Savouring single malt whisky

Story & Photos By Andrea Louise Thomas

Chief’s Son Distillery in Somerville has just opened its doors to the public and whisky lovers are in for a treat. Proprietors Naomi and Stuart McIntosh have created a one of a kind product and they are rightfully proud. They are co-founders, co-owners and co-distillers making them partners in every sense of the word. This is a family business with a past, present and future. 

Meticulous attention to detail shows in every single aspect of the business from the design of their own whisky still to the top shelf labels on their bottles and the logo on their products. Every single element is a story within a story. It’s taken seven years of planning and working seven days a week to get to this point, but in actual fact, this whisky has been over five hundred years in the making. 

Whiskey has been in the blood of the McIntosh family since the early 1500s with each successive generation of distillers putting its own stamp on this ancient Scottish tradition. At Chief’s Son tradition is important. Their business name is their namesake. McIntosh translates from Scottish Gaelic as Son of the Chief. The McIntosh clan was awarded this name 900 years ago through victory in battle. 900 is an important number at Chief’s Son’s; it’s the name of their standard single malt whiskey recipe and there are 900 bottles in each release.  

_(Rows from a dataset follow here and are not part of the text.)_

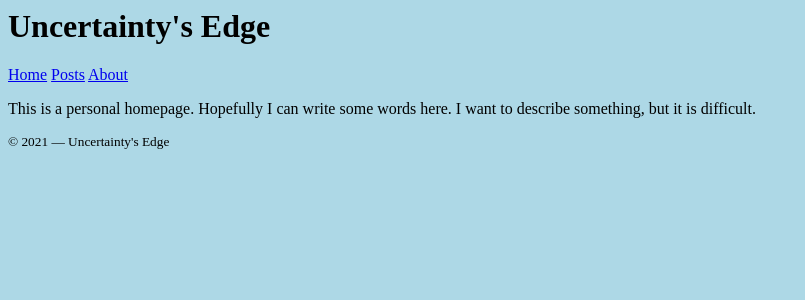
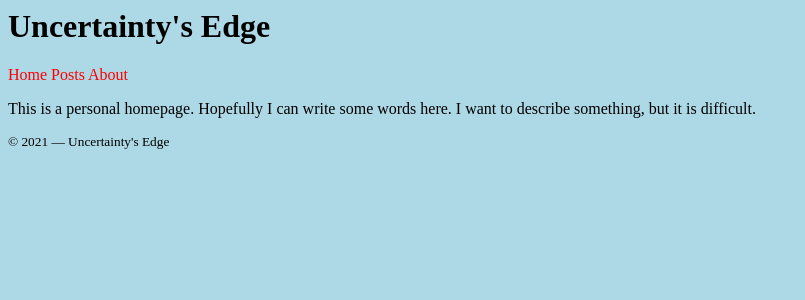
Before and after one commit to uncertaintysedge/uncertaintysedge.github.io, a Jekyll site: the page built from index.md, in a window 1280 px wide. Shown: the top 300 px of the page, without its empty margins (0-805 px from the left). Built offline with Jekyll 4.4.1, drawn with Linux system fonts in a browser that asks for light colours.

Commit message:
Update styles.css

```diff
--- a/assets/css/styles.css
+++ b/assets/css/styles.css
@@ -1,3 +1,28 @@
 body {
   background-color: lightblue;
 }
+
+/* link */
+a {
+  text-decoration: none;
+}
+
+/* unvisited link */
+a:link {
+  color: red;
+}
+
+/* visited link */
+a:visited {
+  color: green;
+}
+
+/* mouse over link */
+a:hover {
+  color: hotpink;
+}
+
+/* selected link */
+a:active {
+  color: blue;
+}
```
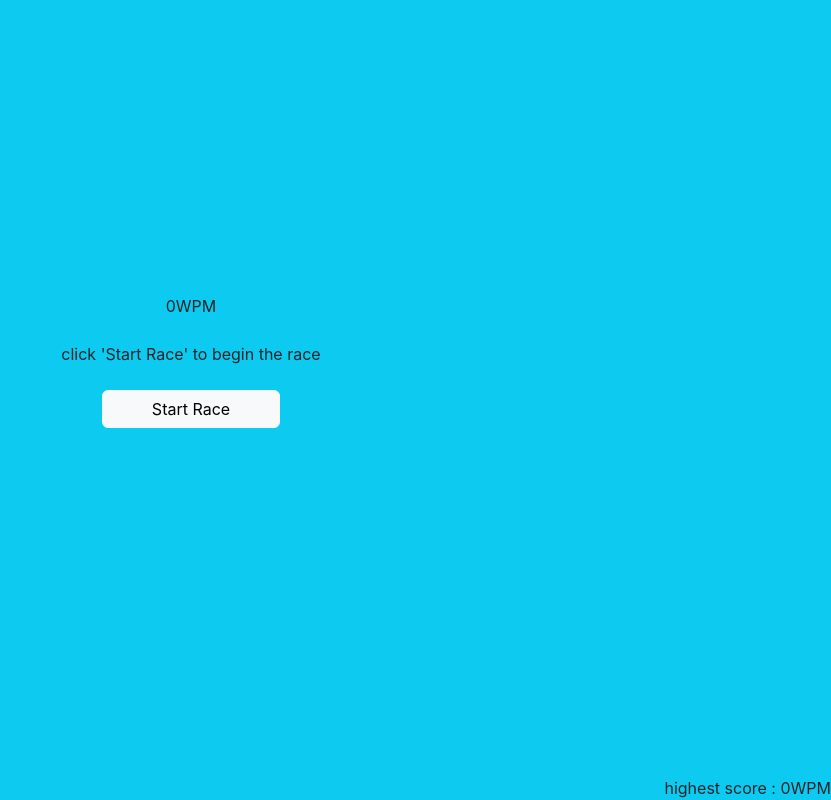
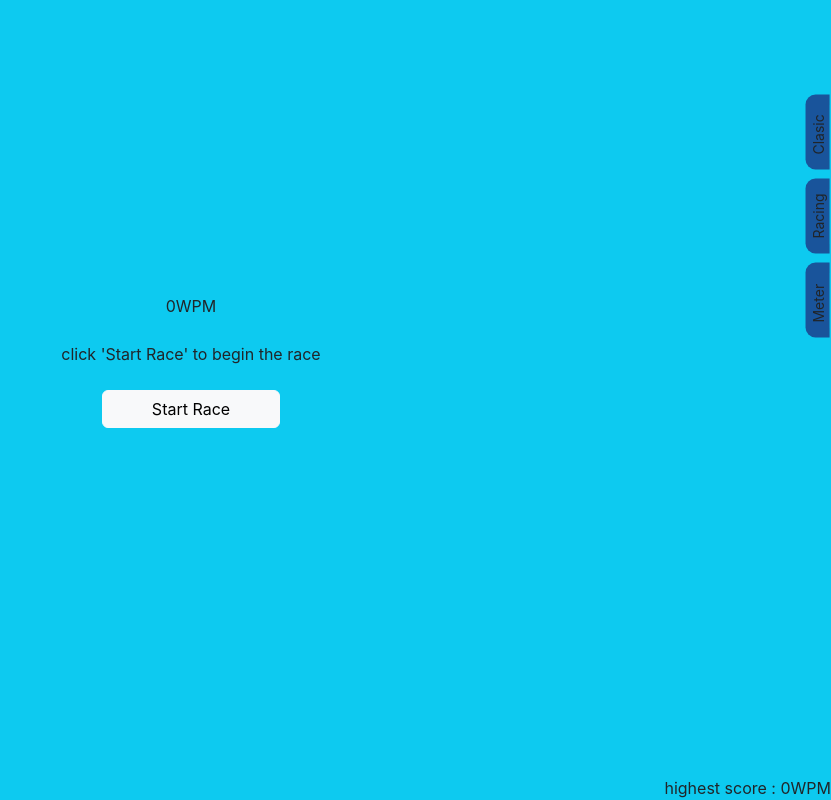
Before and after one commit to HarshithKumar-A/Type-Race, a React (Create React App) app: page / in a window 1280 px wide. Shown: the whole page, without its empty margins (449-1280 px from the left). Built offline with nearby package versions, Linux system fonts and the light colour scheme.

Commit message:
add multiple game mode

```diff
--- a/package.json
+++ b/package.json
@@ -10,6 +10,7 @@
     "bootstrap": "^5.2.0-beta1",
     "classnames": "^2.3.1",
     "react": "^18.1.0",
+    "react-d3-speedometer": "^1.0.2",
     "react-dom": "^18.1.0",
     "react-scripts": "5.0.1",
     "web-vitals": "^2.1.4"
--- a/public/index.html
+++ b/public/index.html
@@ -26,7 +26,7 @@
       work correctly both with client-side routing and a non-root public URL.
       Learn how to configure a non-root public URL by running `npm run build`.
     -->
-  <title>React App</title>
+  <title>Fin Race 2022</title>
 </head>
 
 <body>
--- a/src/App.js
+++ b/src/App.js
@@ -2,11 +2,14 @@ import React, { useState } from 'react';
 import classNames from 'classnames';
 import jsonData from "./snippets.json"
 import './App.css';
+import Sidebar from './component/sidebar/sidebar';
 import { SetScore, UserData } from './util';
+import ReactSpeedometer from "react-d3-speedometer"
 
 function App() {
   const inputRef = React.createRef();
   const [wpm, setWpm] = useState(0);
+  const [gameModeNew, setGameMode] = useState(0);
   // const [snippet, setSnippet] = useState("");
   const [gameState, setGameState] = useState({
     started: false,
@@ -86,6 +89,7 @@ function App() {
 
   return (
     <div>
+      <Sidebar gameMode={gameModeNew} setGameMode={setGameMode} />
       <div className={
         classNames(
           "vh-100 vw-100 d-flex flex-column justify-content-center align-items-center",
@@ -93,7 +97,17 @@ function App() {
         )
       }
       >
-        <span>{wpm}WPM</span>
+        <span className={classNames({ "d-none": gameModeNew !== 2 })}>
+          <ReactSpeedometer
+            minValue={0}
+            maxValue={100}
+            value={wpm}
+            height = {325}
+            width = {600}
+            currentValueText = {`${wpm}WPM`}
+          />
+        </span>
+        <span className={classNames({ "d-none": gameModeNew === 2 })}>{wpm}WPM</span>
         <span className='p-4' onClick={() => { if (inputRef.current) { inputRef.current.focus() } }}>
           <span className={classNames('text-success', { "text-muted": gameState.victory })}>
             {gameState.correctText}
--- /dev/null
+++ b/src/component/sidebar/sidebar.css
@@ -0,0 +1,46 @@
+ul {
+    position: fixed;
+    display: block;
+    list-style-type: none;
+    right: -3.2em;
+    top: 15%;
+    -webkit-animation: slideright 1s forwards;
+    -webkit-animation-delay: 1.5s;
+    animation: slideright 1s forwards;
+    animation-delay: 1.5s;
+}
+
+@keyframes slideright {
+    100% {
+        right: 0;
+    }
+}
+
+li {
+    margin-bottom: 60px;
+    margin-right: -24px;
+    padding: 0 15px;
+    -webkit-transform: rotate(270deg);
+    -moz-transform: rotate(270deg);
+    -o-transform: rotate(270deg);
+    background-color: rgba(30, 45, 127, 0.75);
+    border-top-left-radius: 10px;
+    border-top-right-radius: 10px;
+
+    -webkit-transition: width .5s, background-color .1s;
+    transition: width .5s, background-color .1s;
+
+}
+
+li a {
+    font-size: 14px;
+    text-transform: none;
+    text-align: center;
+    text-decoration: none;
+    color: #ebebeb;
+}
+
+li:hover {
+    background-color: rgba(30, 45, 127, 1);
+    color: #fff;
+}
--- /dev/null
+++ b/src/component/sidebar/sidebar.js
@@ -0,0 +1,16 @@
+import React, { useState, useEffect } from 'react';
+import './sidebar.css'
+
+export default function
+    (props) {
+    const gameMode = useState(props.gameMode);
+    return (
+        <div>
+            <ul>
+                <li onClick={() => props.setGameMode(0)}><a> Clasic</a></li>
+                <li onClick={() => props.setGameMode(1)}><a> Racing </a></li>
+                <li onClick={() => props.setGameMode(2)}><a >Meter </a></li>
+            </ul>
+        </div>
+    )
+}
```
Also changed, not shown: 2 other files (tests, documents, lock files or other folders).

Though it is considerably more expensive and time-consuming to create a handcrafted product, the McIntoshes feel it is worth the effort. They take their role as the  ‘malt whisky custodians’ of their generation very seriously because they are the first generation of the Australian McIntosh family to make whisky. Using the knowledge passed down through their ancestors and the benefit of modern technology combined with their own educational backgrounds, they have created the best whisky money can buy.

Making good whisky is a complex process. There are three main recipes and two processes involved which sounds deceptively simple, but it’s not. To get the taste, aroma and mouth feel just right involves many elements working in perfect harmony.

The heart and soul of whisky is malted barley, but it has to be steeped, germinated and kilned just right. It can then be infused with peat to make another overlay. The barrel the whisky is stored in is critical as it accounts for half the flavour. Also the amount of time it’s stored is paramount.

At Chief’s Son, they use a special type of pure malt to get their distinctive flavour, which is why their whisky is unique in the world. They even have their own ‘malster’ to source the best malt barley in Australia. But it’s not just the ingredients; it’s the dedication to producing a craft product. “Craft is about the provenance. It’s about attention to detail. We choose every aspect of the product,” says Stuart, adding, “We make whiskey that we enjoy drinking, but we have to offer something special to our avatars (connoisseurs). We’re confident we do that.” Their boutique small batch process ensures quality and guarantees that every release has a different character.

There are so many details that go into creating a complex yet smooth whisky and all those details matter because no one who loves whisky drinks it in a hurry.

As Naomi says, “Whisky is a slow drink. It’s something you want to savour, not rush.” This slow drinking tradition is how bonds are formed, weddings are celebrated, broken hearts are mended, loved ones are mourned and new friendships are forged. To the McIntoshes, whisky is about all of those connections. In a world where everyone seems to be in a rush, it nice to take the time for a good slow drink.

In the tasting room at Chief’s Son Distillery, there is plenty of time to pull up a stool, have a look out over the distillery floor and have a chat about life, liberty and the love of whisky with people who really know what they are talking about. Come in for a tasting, take home a bottle or bespoke gift pack and if you’re really a fan you might want to sport a snazzy cap or polo top too. One thing is for sure, if you’re a connoisseur of whisky, you won’t go home disappointed.

First published in Peninsula Essence – April 2019